  • Instead of dishes that are high in fat, order the ones that are steamed, baked or grilled. (Definitely not fried!)
  • Keep the portions small.
  • Eat a good amount of carbs.
  • Eat at the same time that you eat at home. Make early reservations.
  • Request the sauces to be served on one side of the plate, eat a minimal amount.
  • Choose low-fat dressings on salads.
  • While eating hamburgers, sandwiches or pizzas; ask for whole grain breads, choose lean meat or vegetable fillings and toppings, and limit the butter and mayo.
  • Keep the alcohol limited to just 1 standard drink.

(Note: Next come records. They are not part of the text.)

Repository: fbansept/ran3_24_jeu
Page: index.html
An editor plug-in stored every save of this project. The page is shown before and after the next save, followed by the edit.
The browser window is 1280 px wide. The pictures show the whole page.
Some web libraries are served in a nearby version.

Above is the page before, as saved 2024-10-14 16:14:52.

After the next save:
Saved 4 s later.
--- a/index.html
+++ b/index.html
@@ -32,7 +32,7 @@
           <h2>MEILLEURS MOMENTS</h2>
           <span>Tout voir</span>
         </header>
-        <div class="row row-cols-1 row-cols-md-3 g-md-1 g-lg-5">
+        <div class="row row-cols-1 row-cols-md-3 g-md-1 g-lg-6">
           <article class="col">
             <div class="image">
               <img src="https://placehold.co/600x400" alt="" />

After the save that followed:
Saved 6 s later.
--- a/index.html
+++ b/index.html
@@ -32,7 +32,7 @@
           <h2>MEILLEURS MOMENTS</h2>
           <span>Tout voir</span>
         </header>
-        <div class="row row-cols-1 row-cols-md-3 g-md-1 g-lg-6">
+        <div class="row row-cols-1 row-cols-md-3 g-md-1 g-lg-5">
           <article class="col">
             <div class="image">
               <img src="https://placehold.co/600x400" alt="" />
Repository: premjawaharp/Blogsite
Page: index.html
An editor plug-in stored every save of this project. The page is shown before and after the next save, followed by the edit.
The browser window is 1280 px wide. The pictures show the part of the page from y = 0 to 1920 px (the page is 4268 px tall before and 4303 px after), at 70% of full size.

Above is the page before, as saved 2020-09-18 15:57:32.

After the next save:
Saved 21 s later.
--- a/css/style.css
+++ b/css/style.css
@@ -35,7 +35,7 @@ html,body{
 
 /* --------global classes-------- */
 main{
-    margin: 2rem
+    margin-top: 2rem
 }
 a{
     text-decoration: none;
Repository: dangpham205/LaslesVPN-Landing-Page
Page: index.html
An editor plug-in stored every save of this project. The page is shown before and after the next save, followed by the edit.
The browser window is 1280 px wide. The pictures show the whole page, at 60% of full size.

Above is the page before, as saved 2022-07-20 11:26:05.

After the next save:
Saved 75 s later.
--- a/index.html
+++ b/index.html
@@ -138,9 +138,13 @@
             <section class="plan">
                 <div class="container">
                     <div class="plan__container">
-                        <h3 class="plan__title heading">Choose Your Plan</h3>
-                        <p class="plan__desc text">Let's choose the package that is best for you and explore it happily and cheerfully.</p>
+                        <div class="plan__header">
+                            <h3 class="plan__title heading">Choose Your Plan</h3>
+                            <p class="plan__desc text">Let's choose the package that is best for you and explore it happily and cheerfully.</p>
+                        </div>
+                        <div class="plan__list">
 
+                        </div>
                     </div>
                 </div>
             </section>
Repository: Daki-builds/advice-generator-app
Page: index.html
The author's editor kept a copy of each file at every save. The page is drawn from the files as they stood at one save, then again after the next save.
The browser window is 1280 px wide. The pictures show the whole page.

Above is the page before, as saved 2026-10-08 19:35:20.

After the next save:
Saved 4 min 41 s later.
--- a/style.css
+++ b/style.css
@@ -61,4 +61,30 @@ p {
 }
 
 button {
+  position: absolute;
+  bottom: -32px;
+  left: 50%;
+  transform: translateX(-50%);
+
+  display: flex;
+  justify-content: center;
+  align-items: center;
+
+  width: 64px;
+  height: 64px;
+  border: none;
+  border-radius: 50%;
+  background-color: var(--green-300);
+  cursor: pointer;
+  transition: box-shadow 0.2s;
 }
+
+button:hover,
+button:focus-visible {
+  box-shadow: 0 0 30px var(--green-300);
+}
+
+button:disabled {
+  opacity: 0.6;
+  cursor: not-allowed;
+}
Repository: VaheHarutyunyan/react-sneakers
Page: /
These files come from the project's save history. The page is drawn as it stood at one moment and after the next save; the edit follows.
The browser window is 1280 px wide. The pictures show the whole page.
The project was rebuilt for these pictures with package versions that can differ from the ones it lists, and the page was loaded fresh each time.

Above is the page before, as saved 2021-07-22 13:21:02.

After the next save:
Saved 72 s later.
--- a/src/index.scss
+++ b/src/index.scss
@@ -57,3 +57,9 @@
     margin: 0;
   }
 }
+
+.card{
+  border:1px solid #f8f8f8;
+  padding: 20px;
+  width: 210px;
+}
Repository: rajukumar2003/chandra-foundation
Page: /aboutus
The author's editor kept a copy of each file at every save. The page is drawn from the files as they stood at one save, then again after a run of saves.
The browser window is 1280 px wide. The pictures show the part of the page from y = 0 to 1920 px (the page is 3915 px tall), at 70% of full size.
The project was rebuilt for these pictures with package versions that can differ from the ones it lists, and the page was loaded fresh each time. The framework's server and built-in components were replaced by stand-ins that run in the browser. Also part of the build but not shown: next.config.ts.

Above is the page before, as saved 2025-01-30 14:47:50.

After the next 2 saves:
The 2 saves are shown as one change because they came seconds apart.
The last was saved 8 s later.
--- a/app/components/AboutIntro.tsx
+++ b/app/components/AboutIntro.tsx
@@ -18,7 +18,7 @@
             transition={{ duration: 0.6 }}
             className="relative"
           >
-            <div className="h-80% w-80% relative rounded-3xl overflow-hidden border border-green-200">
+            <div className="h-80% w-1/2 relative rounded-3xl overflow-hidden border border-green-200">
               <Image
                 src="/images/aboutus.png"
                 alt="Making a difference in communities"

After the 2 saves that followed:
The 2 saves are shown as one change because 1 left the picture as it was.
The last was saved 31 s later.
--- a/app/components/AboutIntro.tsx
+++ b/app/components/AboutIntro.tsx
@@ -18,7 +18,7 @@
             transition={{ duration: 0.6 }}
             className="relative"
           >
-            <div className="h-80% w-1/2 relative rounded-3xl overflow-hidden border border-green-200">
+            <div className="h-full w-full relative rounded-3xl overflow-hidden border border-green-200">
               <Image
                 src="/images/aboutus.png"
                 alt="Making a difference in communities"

  • If you wish to have a dessert, request for a smaller serving.
                                        

Apart from eating healthy, diabetics should also consider exercising regularly. They should get A1C and dental tests done every 3-6 months. At each doctor visit, they should review their medication, check their weight and blood pressure, and discuss any problems such as numbness, digestive problems or sexual problems. More importantly, they should make all the necessary lifestyle changes and keep a check on how they are coping with the disease.

Disclaimer: This HealthHearty article is solely for informative purposes and does not in any way attempt to replace the advice offered by an expert on the subject. Always consult a dietitian/nutritionist before following any diet.